+++ DATASET RECORDS

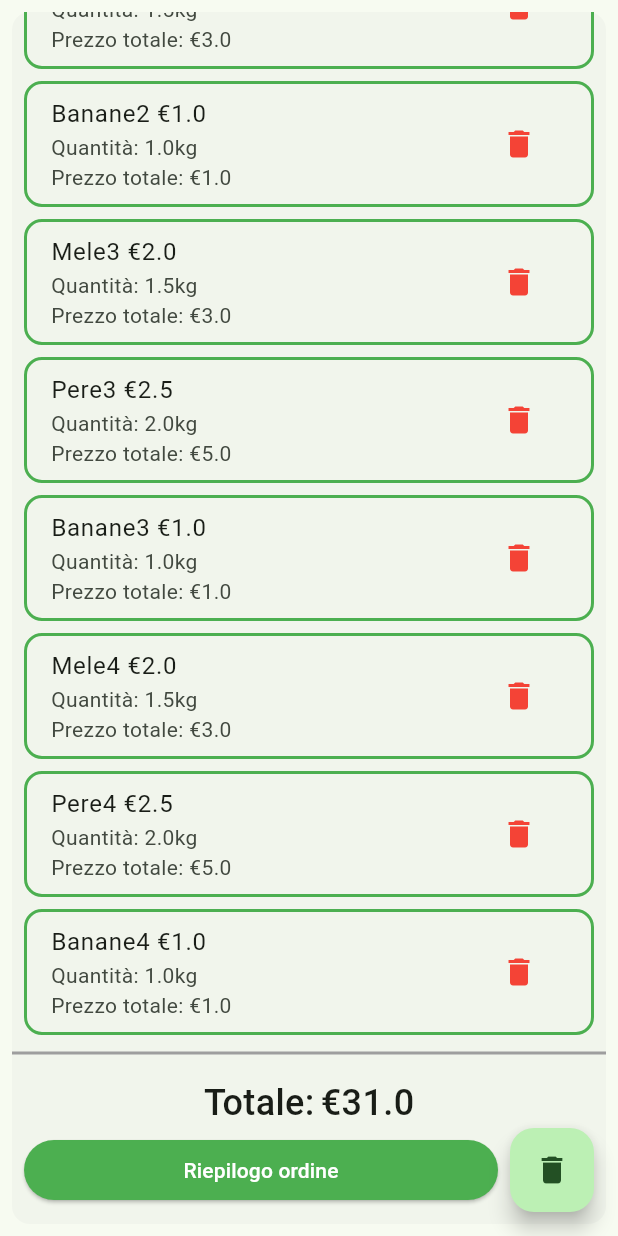
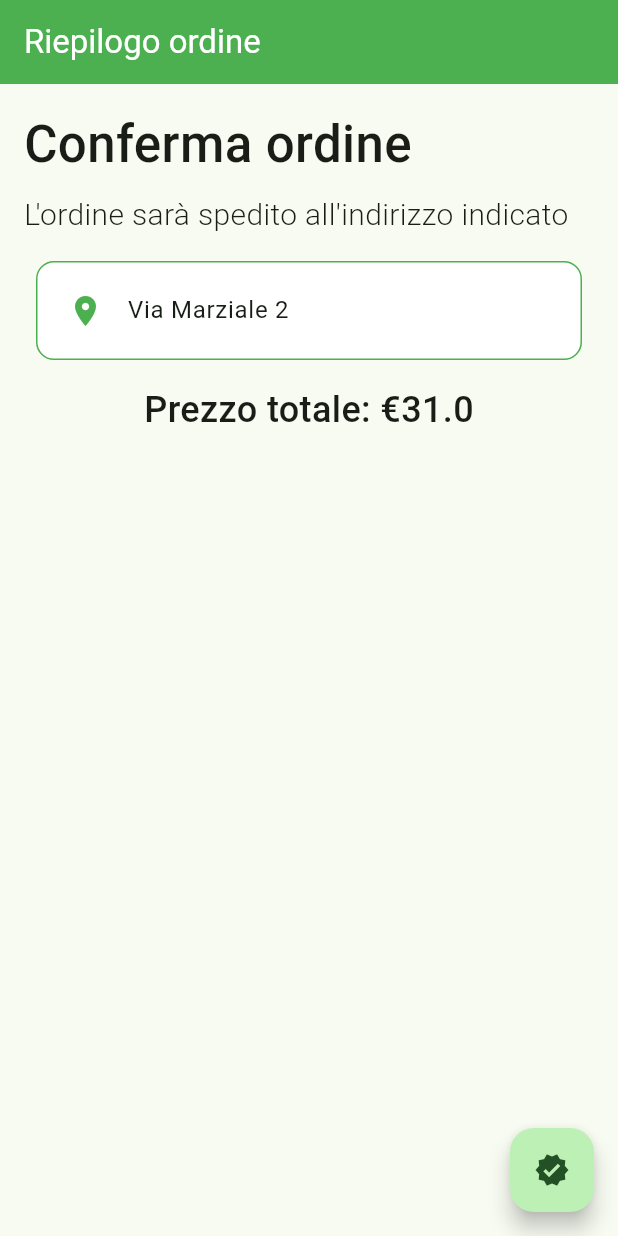
Before and after one commit to domenicolaporta00/GreenMarketFlutter, a Flutter app: the ListaSpesaCard widget shown alone on an empty page, opened directly, scrolled down 418 dp, after a tap on the "delete" icon, after a tap on "Riepilogo ordine", on a phone screen of 412 x 824 dp. Run offline on Flutter 3.47's test engine with Material 3 defaults, Android fonts, the phone set to English and light mode, and no system bars.

Commit message:
Implementata schermata conferma ordine.

```diff
--- a/lib/main.dart
+++ b/lib/main.dart
@@ -1,4 +1,5 @@
 import 'package:flutter/material.dart';
+import 'package:green_market_flutter/viewModel/conferma_ordine_view_model.dart';
 import 'package:green_market_flutter/viewModel/dettaglio_prodotto_view_model.dart';
 import 'package:green_market_flutter/viewModel/home/home_page_view_model.dart';
 import 'package:green_market_flutter/viewModel/home/lista_spesa_view_model.dart';
@@ -28,6 +29,9 @@ void main() {
         ChangeNotifierProvider(
           create: (context)=>DettaglioProdottoViewModel(),
         ),
+        ChangeNotifierProvider(
+          create: (context)=>ConfermaOrdineViewModel(),
+        ),
       ],
       child: const MyApp(),
     ),
--- a/lib/view/conferma_ordine.dart
+++ b/lib/view/conferma_ordine.dart
@@ -0,0 +1,112 @@
+import 'package:flutter/material.dart';
+import 'package:provider/provider.dart';
+
+import '../viewModel/conferma_ordine_view_model.dart';
+import '../widgets/edit_text.dart';
+
+class ConfermaOrdine extends StatefulWidget {
+  final double totale;
+
+  const ConfermaOrdine({super.key, required this.totale});
+
+  @override
+  State<ConfermaOrdine> createState() => _ConfermaOrdineState();
+}
+
+class _ConfermaOrdineState extends State<ConfermaOrdine> {
+
+  TextEditingController indirizzoTextEditController = TextEditingController();
+
+  @override
+  void initState() {
+    super.initState();
+    WidgetsBinding.instance.addPostFrameCallback((_) {
+      final confermaOrdineViewModel = Provider.of<ConfermaOrdineViewModel>(context, listen: false);
+      confermaOrdineViewModel.getIndirizzo();
+    });
+  }
+
+  @override
+  Widget build(BuildContext context) {
+    final confermaOrdineViewModel = Provider.of<ConfermaOrdineViewModel>(context);
+    indirizzoTextEditController.text = confermaOrdineViewModel.indirizzo;
+
+    return Scaffold(
+      appBar: AppBar(
+        backgroundColor: Colors.green,
+        title: const Text("Riepilogo ordine"),
+        automaticallyImplyLeading: false,
+        foregroundColor: Colors.white,
+      ),
+
+      body: Padding(
+        padding: EdgeInsets.all(16.0),
+        child: SingleChildScrollView(
+          child: Column(
+            crossAxisAlignment: CrossAxisAlignment.start,
+            children: [
+              const Text(
+                "Conferma ordine",
+                style: TextStyle(
+                    fontSize: 34.0,
+                    fontWeight: FontWeight.w500
+                ),
+              ),
+              const SizedBox(height: 8.0),
+              const Text(
+                "L'ordine sarà spedito all'indirizzo indicato",
+                style: TextStyle(
+                    fontSize: 20.0,
+                    fontWeight: FontWeight.w300
+                ),
+              ),
+              const SizedBox(height: 8.0),
+              EditText(
+                textEditingController: indirizzoTextEditController,
+                iconData: Icons.location_on,
+                hintString: "Indirizzo",
+                isPass: false,
+                enabled: true,
+                type: TextInputType.name,
+              ),
+              const SizedBox(height: 8.0),
+              Center(
+                child: Row(
+                  mainAxisAlignment: MainAxisAlignment.center,
+                  children: [
+                    const Text(
+                      "Prezzo totale: €",
+                      style: TextStyle(
+                          fontSize: 24.0,
+                          fontWeight: FontWeight.w500
+                      ),
+                    ),
+                    Text(
+                      "${widget.totale}",
+                      style: const TextStyle(
+                          fontSize: 24.0,
+                          fontWeight: FontWeight.w500
+                      ),
+                    )
+                  ],
+                ),
+              ),
+            ],
+          ),
+        ),
+      ),
+      floatingActionButton: FloatingActionButton(
+        onPressed: (){
+          if(indirizzoTextEditController.text.isEmpty) {
+            confermaOrdineViewModel.showSnackBar("Inserire un indirizzo", context);
+          }
+          else {
+            Navigator.pop(context);
+            confermaOrdineViewModel.showSnackBar("Acquisto effettuato con successo", context);
+          }
+        },
+        child: const Icon((Icons.verified)),
+      ),
+    );
+  }
+}
--- a/lib/view/dettaglio_prodotto.dart
+++ b/lib/view/dettaglio_prodotto.dart
@@ -28,7 +28,7 @@ class _DettaglioProdottoState extends State<DettaglioProdotto> {
     return Scaffold(
       appBar: AppBar(
         backgroundColor: Colors.green,
-        title: const Text("GreenMarket"),
+        title: const Text("Dettaglio prodotto"),
         automaticallyImplyLeading: false,
         foregroundColor: Colors.white,
       ),
--- a/lib/view/homeScreens/lista_spesa_card.dart
+++ b/lib/view/homeScreens/lista_spesa_card.dart
@@ -1,4 +1,5 @@
 import 'package:flutter/material.dart';
+import 'package:green_market_flutter/view/conferma_ordine.dart';
 import 'package:green_market_flutter/viewModel/home/lista_spesa_view_model.dart';
 import 'package:provider/provider.dart';
 
@@ -86,12 +87,11 @@ class _ListaSpesaCardState extends State<ListaSpesaCard> {
                       mainAxisAlignment: MainAxisAlignment.center,
                       children: [
                         const Text(
-                          "Totale:",
+                          "Totale: €",
                           style: TextStyle(fontSize: 24.0, fontWeight: FontWeight.w500),
                         ),
-                        const SizedBox(width: 4.0),
                         Text(
-                          "€${listaSpesaViewModel.totale}",
+                          "${listaSpesaViewModel.totale}",
                           style: const TextStyle(fontSize: 24.0, fontWeight: FontWeight.w500),
                         )
                       ],
@@ -101,7 +101,19 @@ class _ListaSpesaCardState extends State<ListaSpesaCard> {
                     children: [
                       Expanded(
                         child: ElevatedButton(
-                          onPressed: (){},
+                          onPressed: (){
+                            if(listaSpesaViewModel.listaProdotti.isEmpty) {
+                              listaSpesaViewModel.showSnackBar("Lista della spesa vuota", context);
+                            }
+                            else {
+                              Navigator.push(
+                                context,
+                                MaterialPageRoute(
+                                    builder: (context) => ConfermaOrdine(totale: listaSpesaViewModel.totale)
+                                ),
+                              );
+                            }
+                          },
                           style: ElevatedButton.styleFrom(
                               backgroundColor: Colors.green,
                               foregroundColor: Colors.white
--- a/lib/viewModel/conferma_ordine_view_model.dart
+++ b/lib/viewModel/conferma_ordine_view_model.dart
@@ -1,3 +1,18 @@
-class ConfermaOrdineViewModel{
+import 'package:flutter/material.dart';
+
+class ConfermaOrdineViewModel extends ChangeNotifier {
+
+  String _indirizzo = "";
+  String get indirizzo => _indirizzo;
+
+  getIndirizzo() {
+    _indirizzo = "Via Marziale 2";
+    notifyListeners();
+  }
+
+  showSnackBar(String message, BuildContext context) {
+    final snackBar = SnackBar(content: Text(message));
+    ScaffoldMessenger.of(context).showSnackBar(snackBar);
+  }
 
 }
```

++++++

• **EXERCISE REQUIREMENTS**
Extract, from the listing above, every line where the string "backgroundColor" occurs.

• **ANSWER**
+        backgroundColor: Colors.green,
         backgroundColor: Colors.green,
                               backgroundColor: Colors.green,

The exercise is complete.